I believe there’s another group to blamethe parents of the victims. Not all of the parents, but a lot of them. It seemed many of the parents willingly turned a blind eye to the many troubling stories about R. Kelly. They almost blindly handed their children over to him and Robert, being the predator that he is, knew exactly the kinds of girls to target―scared, lost, uncertain, and most of all, young. All these girls had a dream R. Kelly could exploit, and that he did.

Alleged R. Kelly victim Sparkle appears on the Lifetime docu-series Surviving R. Kelly (photo credit: Lifetime)

The second question is Why?” I’ve been wrestling with this, trying to see how and why it became a cultural norm to accept the R. Kelly allegations. Let’s be real, we all knew. We’ve known for a very long time, maybe not in such great detail, but we’ve definitely known that this man had a problem. Chance the Rapper seems to think the reason this has gone unaddressed for so long is because the victims are black women. I believe that is one of the reasons. Also, the glorification of rape culture, male supremacy, the sexualization of black girls and PTSD; the latter being brought on by Kelly’s own childhood abuse. A society who has condoned the unfair treatment of young girls of colour for years can’t turn around and blame R. Kelly for treating women that same way.

It’s been a long and exhausting battle to bring any kind of light to the years of sexual crimes that R. Kelly has committed. While watching the docu-series I felt robbed and shocked. Yes, shocked. Despite the rumors, despite the proof, I was still absolutely shocked to hear the gruesome details of R. Kelly’s abusive nature. I was appalled seeing how brainwashed these girls had been. They moved in such a careful manner in order to not mess up the most important relationship in their lives. He executed mind control tactics on the young girls by having them sign incriminating contracts and filming all of their sexual acts. His system is nothing, if not thorough, further proving that he wasn’t working alone.

In the music industry there has always been this undertone of “liking” young girls, even glorifying teenage women. That combined with the pitfalls of male supremacy have led to many other instances of sexual misconduct that we over look. Men like Lil’ Wayne, Drake, Timbaland, René Angélil, Elvis Presley and Jay Z, have all been accused of either glorifying rape culture or inappropriate behaviour with underage girls. These men certainly haven’t gone to the extremes Kelly has, but I think it’s also important to hold them accountable for their actions.

So what does this mean for R. Kelly? Will he finally face repercussions for the heinous acts he has committed over the years. I hope so. Will we finally “mute” him? Having to face the fact that I might be uncomfortable with his music coming through my speakers for the rest of my life is tough, but it seems almost undeniable at this point.
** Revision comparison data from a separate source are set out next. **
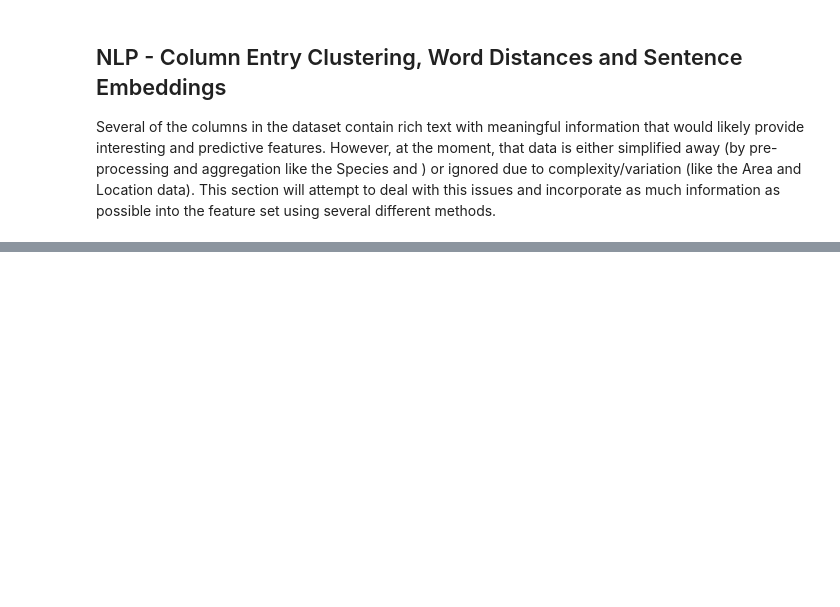
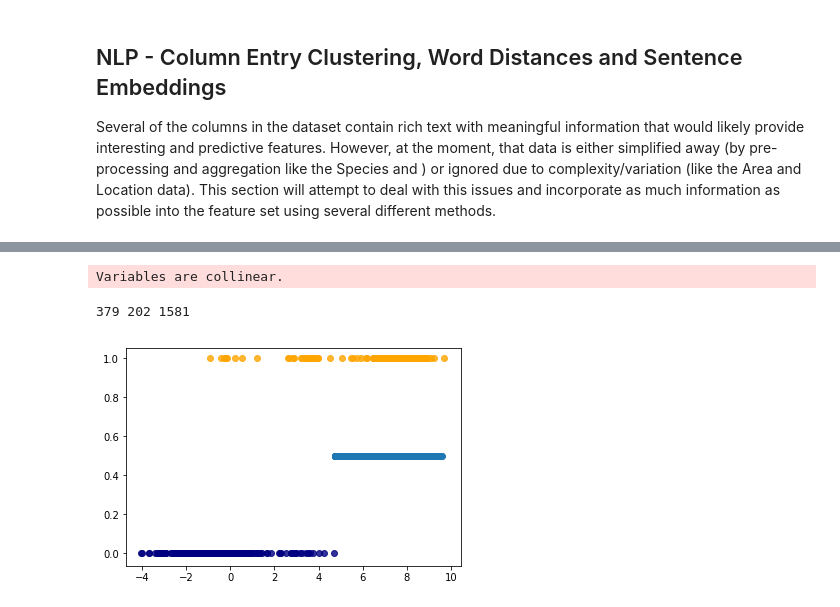
Before and after one commit to sometechchick/ml-dl-ai-learnings, a Jupyter notebook: bigdata_bigsharks/bigdata_bigsharks.ipynb, the cells around one changed output, grey strips where cells are left out. Saved outputs shown, nothing was run; the diff lists cells and outputs as text; code cells hidden in the pictures; blank space fills up the shorter version.

```diff
--- a/bigdata_bigsharks/bigdata_bigsharks.ipynb
+++ b/bigdata_bigsharks/bigdata_bigsharks.ipynb
@@ -1751,0 +2032,4 @@ NameError: name 'hub' is not defined
+# %%
+sharky_data = sharky_data.assign(loc=y_sharks[:,0],act=x_sharks[:,0],shark=sharky_data['corrected_species'].apply(EmbeddingMapping(sharky_data['corrected_species']).get_mapping))
+
+sharky_data.head(10)
@@ -1751,0 +2109,33 @@ NameError: name 'hub' is not defined
+# %%
+act_emb = pd.DataFrame(activity_encoder.elmo_embeddings)
+act_emb = act_emb.assign(ind=sharky_data.index)
+act_emb.set_index('ind', inplace=True)
+
+act_emb_known = act_emb.loc[sharky_data_known.index]
+act_emb_unknown = act_emb.loc[sharky_data_unknown.index]
+
+combo = pd.concat([loc_emb_known, act_emb_known], axis=1)
+combo_unknown = pd.concat([loc_emb_unknown, act_emb_unknown], axis=1)
+
+lda_combo = LinearDiscriminantAnalysis(n_components=3)
+X_combo = lda_combo.fit(combo.values, sharky_data_known['bull']).transform(combo.values)
+
+preds_shark_combo = lda_combo.transform(combo_unknown.values)
+# %% [output]
+Variables are collinear.
+# %%
+
+plt.figure()
+colors = ['navy', 'orange', 'green']
+target_names = ['other', 'bull']
+for color, i, target_name in zip(colors, [0, 1], target_names):
+    plt.scatter(X_combo[sharky_data_known['bull'] == i], sharky_data_known['bull'].loc[sharky_data_known['bull'] == i], alpha=.8, color=color,
+                label=target_name)
+
+maybe_bull_2 = preds_shark_combo[(preds_shark_combo > max(X_combo[sharky_data_known['bull'] == 0]))
+                               & (preds_shark_combo < max(X_combo[sharky_data_known['bull'] == 1]))]
+plt.scatter(maybe_bull_2, np.ones(len(maybe_bull_2))*0.5)
+print(len(maybe_bull_2), len(X_combo[sharky_data_known['bull'] == 1]), len(X_combo[sharky_data_known['bull'] == 0]))
+# %% [output]
+379 202 1581
+[figure, added]
```
Also changed, not shown: parts of 100 cells of this notebook, 2 other files.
R. Kelly has since denied the claims made in the documentary and plans to expose his accusers as liars. We’ll see how this progresses, but for now all I can say to Mr. Robert Kelly is, Time’s Up.

By Nicky Jean

Nicky Jean is an Montreal-based and Ottawa-raised poet, singer and rapper, as well as a co-host of Breakdown 2 Lowdown.